* _Exercise_: Output each of the entries exactly, skipping every picture they contain.

* _Dataset records_:
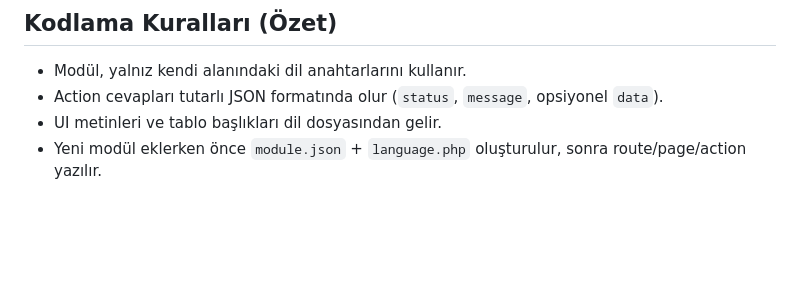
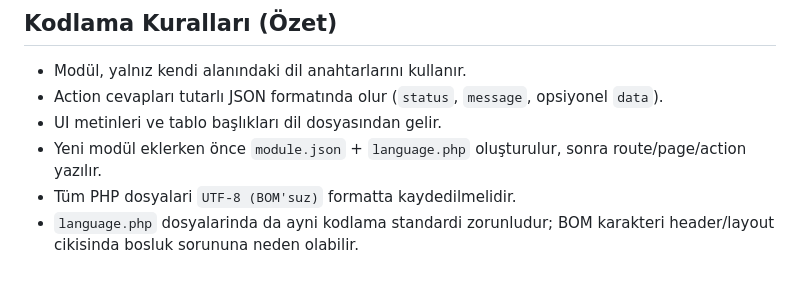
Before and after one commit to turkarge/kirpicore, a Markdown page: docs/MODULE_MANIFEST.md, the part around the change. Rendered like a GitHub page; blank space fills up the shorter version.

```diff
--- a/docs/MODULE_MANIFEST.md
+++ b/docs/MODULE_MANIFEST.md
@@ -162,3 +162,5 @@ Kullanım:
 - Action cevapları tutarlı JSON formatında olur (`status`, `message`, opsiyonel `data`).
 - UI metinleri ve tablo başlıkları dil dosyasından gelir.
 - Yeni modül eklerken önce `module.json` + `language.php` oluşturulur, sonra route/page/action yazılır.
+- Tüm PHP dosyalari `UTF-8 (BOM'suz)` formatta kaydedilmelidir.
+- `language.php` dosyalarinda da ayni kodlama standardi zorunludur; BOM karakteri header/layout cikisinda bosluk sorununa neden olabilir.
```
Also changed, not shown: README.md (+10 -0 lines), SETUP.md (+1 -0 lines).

* _Your response_:
Before and after one commit to turkarge/kirpicore, a Markdown page: docs/MODULE_MANIFEST.md, the part around the change. Rendered like a GitHub page; blank space fills up the shorter version.

```diff
--- a/docs/MODULE_MANIFEST.md
+++ b/docs/MODULE_MANIFEST.md
@@ -162,3 +162,5 @@ Kullanım:
 - Action cevapları tutarlı JSON formatında olur (`status`, `message`, opsiyonel `data`).
 - UI metinleri ve tablo başlıkları dil dosyasından gelir.
 - Yeni modül eklerken önce `module.json` + `language.php` oluşturulur, sonra route/page/action yazılır.
+- Tüm PHP dosyalari `UTF-8 (BOM'suz)` formatta kaydedilmelidir.
+- `language.php` dosyalarinda da ayni kodlama standardi zorunludur; BOM karakteri header/layout cikisinda bosluk sorununa neden olabilir.
```
Also changed, not shown: README.md (+10 -0 lines), SETUP.md (+1 -0 lines).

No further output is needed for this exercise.